More than 70 years ago, on an unassuming street corner in Brooklyn, a cafeteria operated on the bottom floor of a red brick tenement. Its location across from the Navy Yard made the diner a great success during the hustle and bustle of World War II, but business started waning as the Yard’s workers were laid off in post-war peace. The owners, Ben and Betty Eisenstadt were losing money fast; until, as the story goes, Mrs. Eisenstadt got the idea of using a machine designed to fill bags of tea to fill packets of sugar. No more messy, open bowls on the table; sugar could be sold in individual packets.
Betty was also a chronic dieter, and the combination of her brains and her waist begat Sweet ‘n Low, the first artificial sweetener marketed as a fat-reducing aid to the general public. Much more about the fascinating history of Brooklyn’s own Sweet ‘n Low can be found in the book by the same name. The company, now known as Cumberland Packing, still packs Sweet N’ Low into the bright pink packets on the same corner tenement in Brooklyn; but they’ve also expanded their operations into a massive warehouse on Navy Yard premises. When the Navy Yard was closed as a military base in the 1960s, the area was turned over to industrial development, and Cumberland packing is one of their oldest tenants. I was lucky enough to get a tour of the entire operation.
The very first thing I noticed when I entered the Sweet N’ Low packing facilities was that the AIR TASTED SWEET. You can eat the sweet taste right out of the air; you can lick it from your skin; and eventually, I imagine, you can rub it from your eyes and cough it up from your lungs. It is everywhere–and so is PINK, so much pink! Sweet pinkness everywhere you look.
The Sweet N’ Low packing plant was on an intimate scale, shorts hallways and narrow stairs winding between converted rooms in the old building; each space has less than a dozen machines each manned by an operator. We saw a machine that had been working since the 1940s, a twisted mass of steam-punk pipes, levers, cranks and dials that was now used for custom jobs (the packets in the machine on that day were for a 50th wedding anniversary).
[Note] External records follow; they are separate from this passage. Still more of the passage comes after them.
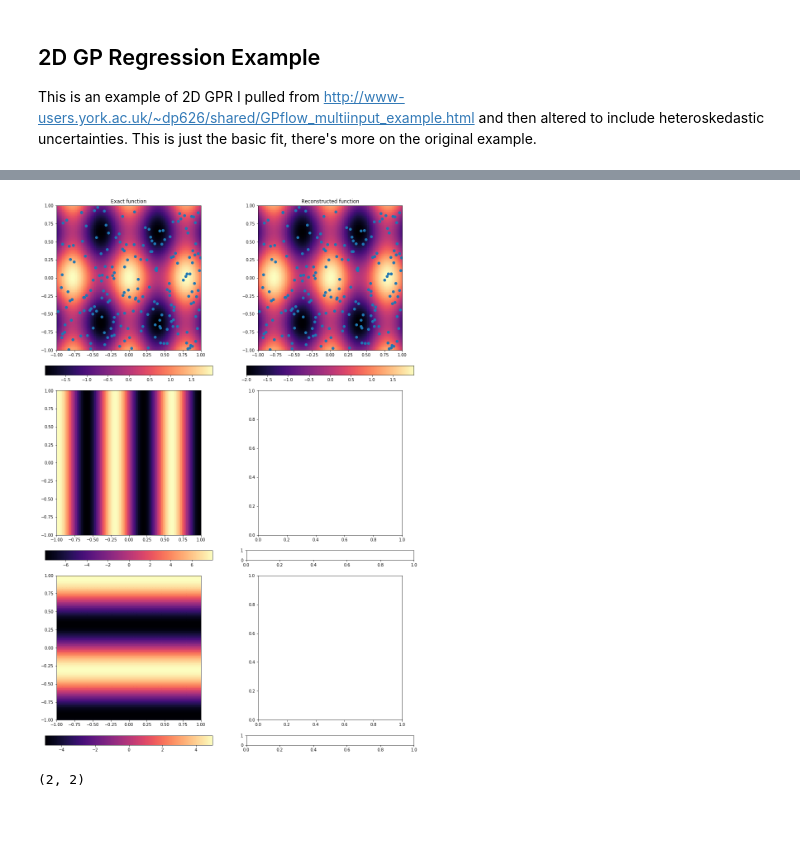
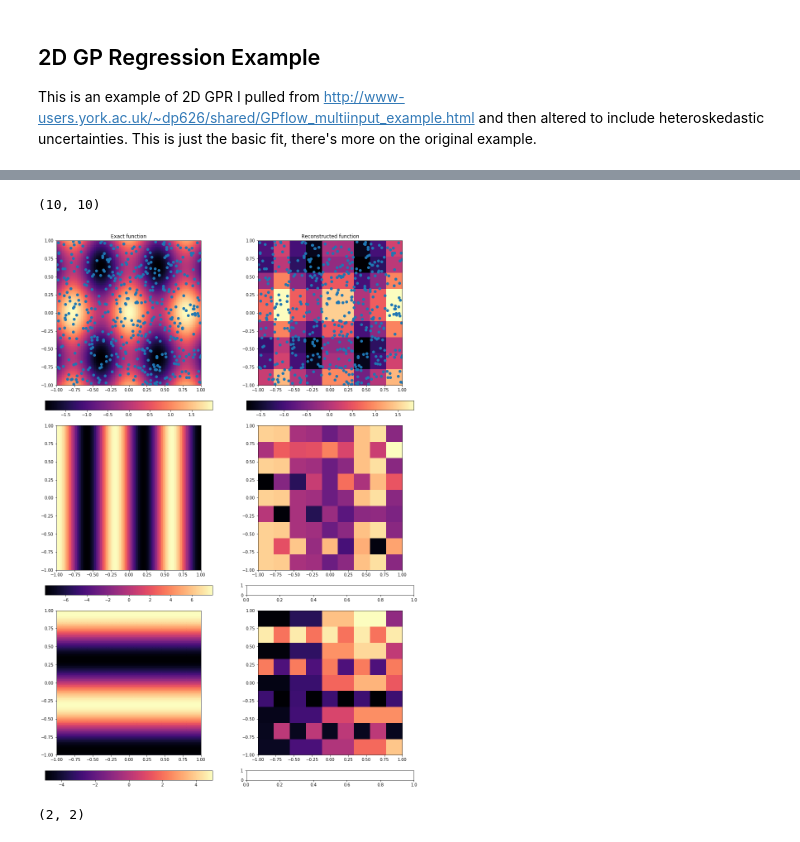
Before and after one commit to hsilver/gpr_examples, a Jupyter notebook: gpflow_regression_intro.ipynb, the cells around one changed output, grey strips where cells are left out. Cells and saved outputs as stored; diff of their text form; code cells hidden in the pictures.

```diff
--- a/gpflow_regression_intro.ipynb
+++ b/gpflow_regression_intro.ipynb
@@ -294,7 +269,7 @@ dYdX2_mesh_exact = -freq2 * np.sin(freq2*X2_mesh_exact)
 
 
 #Sample Input and Output Grids
-Nsamps = 200
+Nsamps = 500
 X_sample = np.random.uniform(-1.,1.,(Nsamps,2))
 Y_sample = (np.cos(freq1*X_sample[:,0]) + np.cos(freq2*X_sample[:,1])).reshape(-1,1)
 
@@ -388,7 +363,7 @@ INFO:tensorflow:Optimization terminated with:
 # %%
 #Define a new X grid over which to interpolate - XSTAR_grid
-X1_star = np.linspace(-1.0, 1.0, 100)
-X2_star = np.linspace(-1.0, 1.0, 100)
+X1_star = np.linspace(-1.0, 1.0, 10)
+X2_star = np.linspace(-1.0, 1.0, 10)
 X1_mesh_star, X2_mesh_star = np.meshgrid(X1_star, X2_star, indexing='ij')
 
 Xstar_points = np.vstack([X1_mesh_star.ravel(), X2_mesh_star.ravel()]).T
@@ -401,3 +394,10 @@ mean_dfdx, covar_dfdx = dfdx_calc(gpflow.get_default_session(), m2d, Xstar_point
+# %%
+mean_dfdX1_mesh = mean_dfdx[:,0].reshape(X1_mesh_star.shape)
+mean_dfdX2_mesh = mean_dfdx[:,1].reshape(X1_mesh_star.shape)
+# %%
+mean_dfdX1_mesh.shape
+# %% [output]
+(10, 10)
 # %%
 fig2d, ax2d = plt.subplots(ncols=2, nrows=6, gridspec_kw={"height_ratios":[15,1,15,1,15,1]})
 fig2d.set_figheight(24)
@@ -429,35 +429,37 @@ ax_dYdX2_star.set_aspect('equal')
 im_Y_exact= ax_im_exact.pcolormesh(X1_mesh_exact, X2_mesh_exact, Y_mesh_exact, cmap='magma')
 im_Y_dYdX1_exact= ax_dYdX1_exact.pcolormesh(X1_mesh_exact, X2_mesh_exact, dYdX1_mesh_exact, cmap='magma')
 im_Y_dYdX2_exact= ax_dYdX2_exact.pcolormesh(X1_mesh_exact, X2_mesh_exact, dYdX2_mesh_exact, cmap='magma')
 
-im_Y_star= ax_im_star.pcolormesh(X1_mesh_star, X2_mesh_star, fmean_mesh, cmap='magma')
+im_Y_star = ax_im_star.pcolormesh(X1_mesh_star, X2_mesh_star, fmean_mesh, cmap='magma')
+im_Y_dYdX1_star = ax_dYdX1_star.pcolormesh(X1_mesh_star, X2_mesh_star, mean_dfdX1_mesh, cmap='magma')
+im_Y_dYdX2_star = ax_dYdX2_star.pcolormesh(X1_mesh_star, X2_mesh_star, mean_dfdX2_mesh, cmap='magma')
 
 ax_im_exact.scatter(X_sample[:,0], X_sample[:,1])
 ax_im_star.scatter(X_sample[:,0], X_sample[:,1])
 
 ax_im_exact.set_title('Exact function')
 ax_im_star.set_title('Reconstructed function')
 # contours = ax_gaia_hmap.contour(xcent_mesh_gaia, ycent_mesh_gaia, hist_gaia,
 #                                 colors='black', alpha=0.5, levels=np.geomspace(100,np.nanmax(hist_gaia), 10))
 
 # ax_gaia_hmap.set_xlabel('(bp - rp)_0 uncorrected')
 # ax_gaia_hmap.set_ylabel('$M_G$ Absolute Magnitude')
 
 cb_exact = fig2d.colorbar(im_Y_exact, cax=ax_cbar_exact,orientation='horizontal')
 cb_dYdX1 = fig2d.colorbar(im_Y_dYdX1_exact, cax=ax_dYdX1_exact_cbar,orientation='horizontal')
 cb_dYdX2 = fig2d.colorbar(im_Y_dYdX2_exact, cax=ax_dYdX2_exact_cbar,orientation='horizontal')
 
 cb_star = fig2d.colorbar(im_Y_star, cax=ax_cbar_star,orientation='horizontal')
 
 
 
 ax_im_exact.set_xlim(-1,1)
 ax_im_exact.set_ylim(-1,1)
 ax_im_star.set_xlim(-1,1)
 ax_im_star.set_ylim(-1,1)
 plt.show()
 # %% [output]
-[figure, old version]
+[figure, new version]
 # %%
 #gpflow.get_default_session()
 # %%
```
Also changed, not shown: parts of 12 cells of this notebook.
Across the way, inside the Navy Yard, Cumberland owns two more buildings were it processes its other products, including the Sugar in the Raw brand. The turbinado sugar is shipped in from all over the world: on the day I was there, enormous bags arrived from Maui and Columbia. The sugars aren’t blended when they are packaged; every packet of Sugar in the Raw is “single origin sugar.” Each packet is a taste of Maui, or Columbia, or etc.
I also saw immense machines that package their newest low calorie sweeteners, Stevia in the Raw and Monk Fruit in the Raw. Over 3,000 packets whizzed by, the enormous robots manned by a handful of individuals. I asked what the advantage the smaller, human powered machines had over the goliath automated packers–was it more economical for a smaller job? The answer was no; these employees had been working for Cumberland for 30 or 40 years, and Cumberland refused to downsize their jobs. They could replace most of their workforce with machines, but don’t out of a sense of responsibility to the community.
While anyone can appreciate Cumberland’s loyalty to its workers, it also made me feel a little funny. I thought of the twisted mechanics of the 1940s packing machine I had seen, an antique in a factory where super robots process over 3,000 bags a minute. The people here were also antiques: held on to out of devotion and nostalgia rather than efficiency. What does it feel like to work a job where you know you’re not needed?
It made we wonder if there wasn’t a different solution: not to keep these out of date manufacturing jobs in place, but to use that same money to provide the people of the neighborhood with training and education that allows them access to jobs that better use their bodies, minds, and spirits.
But those are just my thoughts as an outside observer. A huge part of Navy Yard’s goals for the future is to continue to provide employment for the people who live in the neighborhood now, in the face of a rapidly changing city.